a bit about me:
I am a freelance artist who focuses on experimental, immersive, and devised theatre. My core values (which I incorporate into all of my work) are compassion, curiosity, and activism. I have worked on new works festivals, site-specific productions, fringe festivals, and the world-premier of the musical Hills on Fire.
I combine my international studies with my work in theatre to produce informed, socially relevant productions. I do this with the goal of informing audiences and inspiring discussion on sensitive but important subjects. In addition to my studies in international culture, history, and politics, I have also studied in Europe, received B1 certification in German language, and participated in the 2019 Doha Forum.
I worked as Assistant to the Artistic Director at the Hippodrome Theatre; Gainesville, Florida's professional Equity theatre. I also served as Associate Artistic Director on the executive board of Florida Players; the University of Florida's student-run non-profit theatre company. I graduated from the University of Florida in May 2020 with a Bachelor of Arts in Theatre and a Bachelor of Arts in International Studies.
Currently, I am volunteering in Washington, D.C. with AmeriCorps. There, I apply theatre techniques like movement work and poetry analysis to teach children emotional hygiene and develop their appreciation for the fine arts.
2019 Doha Forum
2018 UF in Mannheim
Select International Coursework
My experience at the 2019 Doha Forum was the most impactful moment thus far in my journey as an international scholar. I had always intended to combine my knowledge of theatre and international culture but had struggled to actually do so. This changed during my experience in Qatar. Being there – where homosexuality is illegal - as a gay person was at once time intimidating and exciting. I knew that if I was careful I would not be in any real danger. However, just the fact that I had to consciously censor myself to keep from being arrested was psychologically straining. This completely shifted my perspective on the continued oppression experienced by the LGBT+ community throughout the globe (even in countries where homosexuality is embraced).

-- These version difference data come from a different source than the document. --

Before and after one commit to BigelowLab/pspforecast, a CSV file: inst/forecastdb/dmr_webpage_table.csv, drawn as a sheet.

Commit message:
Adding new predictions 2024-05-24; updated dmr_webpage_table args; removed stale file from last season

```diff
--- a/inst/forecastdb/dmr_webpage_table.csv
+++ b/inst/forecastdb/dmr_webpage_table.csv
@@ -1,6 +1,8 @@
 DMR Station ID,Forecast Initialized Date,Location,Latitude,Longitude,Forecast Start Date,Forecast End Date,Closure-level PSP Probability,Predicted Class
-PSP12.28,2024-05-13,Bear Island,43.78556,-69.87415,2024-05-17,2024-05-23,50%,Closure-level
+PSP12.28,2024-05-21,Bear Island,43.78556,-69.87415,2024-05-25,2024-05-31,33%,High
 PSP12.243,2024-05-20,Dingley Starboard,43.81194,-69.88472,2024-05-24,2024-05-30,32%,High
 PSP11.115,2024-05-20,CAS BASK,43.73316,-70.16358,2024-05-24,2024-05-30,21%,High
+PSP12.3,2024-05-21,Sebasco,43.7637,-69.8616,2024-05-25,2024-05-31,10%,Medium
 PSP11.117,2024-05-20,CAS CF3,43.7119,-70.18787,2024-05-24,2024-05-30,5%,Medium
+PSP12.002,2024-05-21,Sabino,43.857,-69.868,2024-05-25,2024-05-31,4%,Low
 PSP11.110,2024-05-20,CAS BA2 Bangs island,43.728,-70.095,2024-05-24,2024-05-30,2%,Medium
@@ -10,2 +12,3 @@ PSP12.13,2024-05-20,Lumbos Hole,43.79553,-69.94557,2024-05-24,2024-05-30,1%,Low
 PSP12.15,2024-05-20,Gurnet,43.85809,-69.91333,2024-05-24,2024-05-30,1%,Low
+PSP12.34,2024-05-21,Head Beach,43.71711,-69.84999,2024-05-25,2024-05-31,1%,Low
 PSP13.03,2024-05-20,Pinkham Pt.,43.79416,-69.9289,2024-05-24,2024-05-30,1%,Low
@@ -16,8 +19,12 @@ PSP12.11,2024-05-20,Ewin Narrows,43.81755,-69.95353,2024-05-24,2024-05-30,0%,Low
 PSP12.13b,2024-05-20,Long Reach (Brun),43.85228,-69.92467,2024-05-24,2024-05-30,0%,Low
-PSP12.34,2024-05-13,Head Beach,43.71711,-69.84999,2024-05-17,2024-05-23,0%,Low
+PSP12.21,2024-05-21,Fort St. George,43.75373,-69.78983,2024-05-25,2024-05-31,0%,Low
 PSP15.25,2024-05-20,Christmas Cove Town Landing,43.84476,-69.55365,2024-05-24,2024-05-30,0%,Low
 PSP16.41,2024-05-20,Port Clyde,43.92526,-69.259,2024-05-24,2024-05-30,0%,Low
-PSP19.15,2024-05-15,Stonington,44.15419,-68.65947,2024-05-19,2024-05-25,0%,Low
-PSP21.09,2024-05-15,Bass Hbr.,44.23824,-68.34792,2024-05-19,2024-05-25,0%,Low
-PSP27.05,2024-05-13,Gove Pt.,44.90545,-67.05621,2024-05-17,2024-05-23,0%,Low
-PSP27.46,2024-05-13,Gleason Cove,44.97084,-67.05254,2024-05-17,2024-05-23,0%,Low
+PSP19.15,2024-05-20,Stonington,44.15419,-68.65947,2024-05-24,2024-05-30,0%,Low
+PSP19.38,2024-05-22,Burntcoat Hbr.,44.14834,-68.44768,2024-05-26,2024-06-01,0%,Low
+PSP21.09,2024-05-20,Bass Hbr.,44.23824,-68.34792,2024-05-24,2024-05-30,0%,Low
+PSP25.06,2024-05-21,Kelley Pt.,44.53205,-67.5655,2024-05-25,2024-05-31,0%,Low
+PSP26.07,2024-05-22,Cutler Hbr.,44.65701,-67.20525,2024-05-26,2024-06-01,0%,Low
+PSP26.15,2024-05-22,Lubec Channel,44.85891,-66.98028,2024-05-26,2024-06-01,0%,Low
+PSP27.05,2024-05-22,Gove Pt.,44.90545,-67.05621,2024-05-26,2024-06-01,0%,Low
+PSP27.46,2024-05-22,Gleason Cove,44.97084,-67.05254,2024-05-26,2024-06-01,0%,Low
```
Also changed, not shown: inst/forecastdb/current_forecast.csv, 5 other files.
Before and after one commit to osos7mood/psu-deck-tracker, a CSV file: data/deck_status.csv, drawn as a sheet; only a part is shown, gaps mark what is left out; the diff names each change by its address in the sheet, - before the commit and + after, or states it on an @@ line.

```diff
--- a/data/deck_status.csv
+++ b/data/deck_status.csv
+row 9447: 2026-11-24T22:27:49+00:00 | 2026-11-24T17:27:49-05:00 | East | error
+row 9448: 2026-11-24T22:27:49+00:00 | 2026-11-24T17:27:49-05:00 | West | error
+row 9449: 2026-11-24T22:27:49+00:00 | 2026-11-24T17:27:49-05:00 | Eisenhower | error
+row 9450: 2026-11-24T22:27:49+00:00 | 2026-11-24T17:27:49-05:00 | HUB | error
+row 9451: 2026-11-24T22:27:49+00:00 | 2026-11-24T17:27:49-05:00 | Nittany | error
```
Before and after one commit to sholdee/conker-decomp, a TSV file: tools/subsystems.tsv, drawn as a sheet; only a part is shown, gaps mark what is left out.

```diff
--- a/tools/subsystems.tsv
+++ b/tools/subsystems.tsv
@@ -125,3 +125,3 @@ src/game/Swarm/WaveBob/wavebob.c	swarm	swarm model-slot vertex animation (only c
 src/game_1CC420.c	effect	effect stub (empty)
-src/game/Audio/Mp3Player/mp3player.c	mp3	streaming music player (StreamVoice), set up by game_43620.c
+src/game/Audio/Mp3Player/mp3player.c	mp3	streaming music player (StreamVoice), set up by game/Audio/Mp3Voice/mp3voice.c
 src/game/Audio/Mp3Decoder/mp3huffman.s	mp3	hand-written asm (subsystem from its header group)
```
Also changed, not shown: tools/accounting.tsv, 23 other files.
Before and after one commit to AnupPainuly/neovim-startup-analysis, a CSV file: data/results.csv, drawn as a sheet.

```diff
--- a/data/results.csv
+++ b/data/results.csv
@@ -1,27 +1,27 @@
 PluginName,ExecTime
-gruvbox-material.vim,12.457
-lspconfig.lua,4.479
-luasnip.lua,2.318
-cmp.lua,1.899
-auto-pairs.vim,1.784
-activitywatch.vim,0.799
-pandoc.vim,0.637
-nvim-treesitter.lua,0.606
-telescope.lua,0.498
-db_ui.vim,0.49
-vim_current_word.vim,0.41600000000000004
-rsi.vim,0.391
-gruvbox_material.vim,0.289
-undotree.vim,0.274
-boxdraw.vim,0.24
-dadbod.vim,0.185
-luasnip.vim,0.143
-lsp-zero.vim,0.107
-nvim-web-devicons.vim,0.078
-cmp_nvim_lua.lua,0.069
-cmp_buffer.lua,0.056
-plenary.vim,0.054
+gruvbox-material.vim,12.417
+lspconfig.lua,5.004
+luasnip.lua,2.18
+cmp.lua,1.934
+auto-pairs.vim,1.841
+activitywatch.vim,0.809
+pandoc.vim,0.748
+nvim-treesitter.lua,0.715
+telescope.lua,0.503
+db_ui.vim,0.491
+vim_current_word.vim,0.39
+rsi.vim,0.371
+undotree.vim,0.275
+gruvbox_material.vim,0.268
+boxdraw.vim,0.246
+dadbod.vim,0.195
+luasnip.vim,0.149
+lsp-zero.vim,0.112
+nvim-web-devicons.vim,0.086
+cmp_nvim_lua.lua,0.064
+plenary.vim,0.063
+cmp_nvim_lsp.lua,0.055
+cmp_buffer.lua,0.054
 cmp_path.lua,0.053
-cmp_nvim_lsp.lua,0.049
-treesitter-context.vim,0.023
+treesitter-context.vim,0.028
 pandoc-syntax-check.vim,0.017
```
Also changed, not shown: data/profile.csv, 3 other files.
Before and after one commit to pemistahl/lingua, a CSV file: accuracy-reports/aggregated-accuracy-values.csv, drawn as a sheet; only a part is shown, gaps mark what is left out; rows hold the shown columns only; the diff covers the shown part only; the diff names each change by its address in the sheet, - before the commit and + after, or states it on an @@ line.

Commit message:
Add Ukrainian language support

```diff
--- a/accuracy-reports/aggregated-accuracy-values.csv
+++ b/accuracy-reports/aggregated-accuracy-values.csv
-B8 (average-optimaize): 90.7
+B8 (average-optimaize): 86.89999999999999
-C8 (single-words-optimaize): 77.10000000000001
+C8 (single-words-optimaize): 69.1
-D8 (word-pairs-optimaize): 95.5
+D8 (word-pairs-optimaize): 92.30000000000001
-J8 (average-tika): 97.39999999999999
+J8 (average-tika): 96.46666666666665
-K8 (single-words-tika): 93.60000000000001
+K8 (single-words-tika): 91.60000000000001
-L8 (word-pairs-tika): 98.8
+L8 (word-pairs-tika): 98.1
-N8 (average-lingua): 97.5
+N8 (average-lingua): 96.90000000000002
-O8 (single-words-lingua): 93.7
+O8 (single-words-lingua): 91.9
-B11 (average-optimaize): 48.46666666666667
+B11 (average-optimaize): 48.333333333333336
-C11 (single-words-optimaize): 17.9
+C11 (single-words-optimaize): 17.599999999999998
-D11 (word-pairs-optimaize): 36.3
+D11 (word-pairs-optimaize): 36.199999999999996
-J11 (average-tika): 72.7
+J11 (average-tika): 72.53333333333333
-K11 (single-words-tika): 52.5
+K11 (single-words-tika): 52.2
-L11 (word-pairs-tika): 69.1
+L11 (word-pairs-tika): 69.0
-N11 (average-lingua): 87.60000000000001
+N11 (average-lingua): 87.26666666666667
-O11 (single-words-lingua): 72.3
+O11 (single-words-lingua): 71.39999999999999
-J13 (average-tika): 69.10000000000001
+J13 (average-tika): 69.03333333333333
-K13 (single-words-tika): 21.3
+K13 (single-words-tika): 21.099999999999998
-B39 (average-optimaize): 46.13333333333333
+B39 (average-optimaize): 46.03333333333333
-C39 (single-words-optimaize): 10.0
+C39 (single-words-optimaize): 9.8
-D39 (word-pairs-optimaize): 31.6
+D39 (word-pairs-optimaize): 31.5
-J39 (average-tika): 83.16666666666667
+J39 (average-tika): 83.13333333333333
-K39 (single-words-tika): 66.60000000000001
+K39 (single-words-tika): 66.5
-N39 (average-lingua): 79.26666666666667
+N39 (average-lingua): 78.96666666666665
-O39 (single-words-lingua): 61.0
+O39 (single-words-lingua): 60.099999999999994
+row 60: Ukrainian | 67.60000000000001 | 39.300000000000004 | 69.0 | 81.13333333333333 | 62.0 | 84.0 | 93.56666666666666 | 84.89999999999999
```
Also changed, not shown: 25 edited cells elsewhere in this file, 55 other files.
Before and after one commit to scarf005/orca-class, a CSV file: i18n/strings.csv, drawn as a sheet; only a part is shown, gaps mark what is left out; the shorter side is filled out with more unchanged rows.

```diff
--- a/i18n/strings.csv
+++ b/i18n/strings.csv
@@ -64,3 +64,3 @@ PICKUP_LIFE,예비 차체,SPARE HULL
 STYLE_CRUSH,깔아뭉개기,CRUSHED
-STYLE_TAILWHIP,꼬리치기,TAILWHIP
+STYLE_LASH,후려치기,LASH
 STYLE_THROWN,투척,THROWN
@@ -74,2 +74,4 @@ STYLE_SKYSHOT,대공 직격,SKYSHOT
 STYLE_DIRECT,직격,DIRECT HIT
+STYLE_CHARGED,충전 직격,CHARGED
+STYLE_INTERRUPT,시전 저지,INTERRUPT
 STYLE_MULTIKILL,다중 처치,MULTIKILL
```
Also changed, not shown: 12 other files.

With this in mind, the decline of the mask in recent generations seems, to me, a kind of cultural imperialism imposed by the Western world. Despite being protective, the battoulah was seen by foreigners as oppressive and, because of this, began to fall out of favor. In this way, a new mask (that of foreign expectations and culture) was forced on the women of Qatar. It is this psychological mask that I strongly identified with as a queer person in a country where I had to hide my true self.
I resolved to write a play inspired by my feelings and experience in Qatar; based on the notes I took throughout the trip. This project developed into my International Studies senior project. The play, Panel, focused on neocolonialism in Africa and stigma against homosexuality through the lens of the Doha Forum.
I plan to continue using my international experiences to inform and inspire the art I create. As an artist, I strive to create socially conscious work. In my experience, theatre that is engaging and intellectually stimulating tends to be more interesting and satisfying than theatre that serves only to entertain. Further, in exploring complicated themes internationally, audiences are invited to expand their minds along with me; engaging in thought on cultures that, while foreign, will inevitably possess relevant connections to our own.
I took to recording my experiences daily to track my emotional & psychological progression. I found myself wearing a social "mask" for fear of persecution. While touring the National Museum, I was struck by the battoulah (pictured to the right); a mask that was traditionally worn by women on the peninsula and is distinct from the Islamic veil. From a Western perspective, this mask could appear oppressive to the woman wearing it – concealing her identity. This struck me very personally. However, it was explained that the mask, initially worn to protect against the sand of the desert, evolved into a protective mechanism against the aggression of foreigners (particularly once the British arrived in Qatar).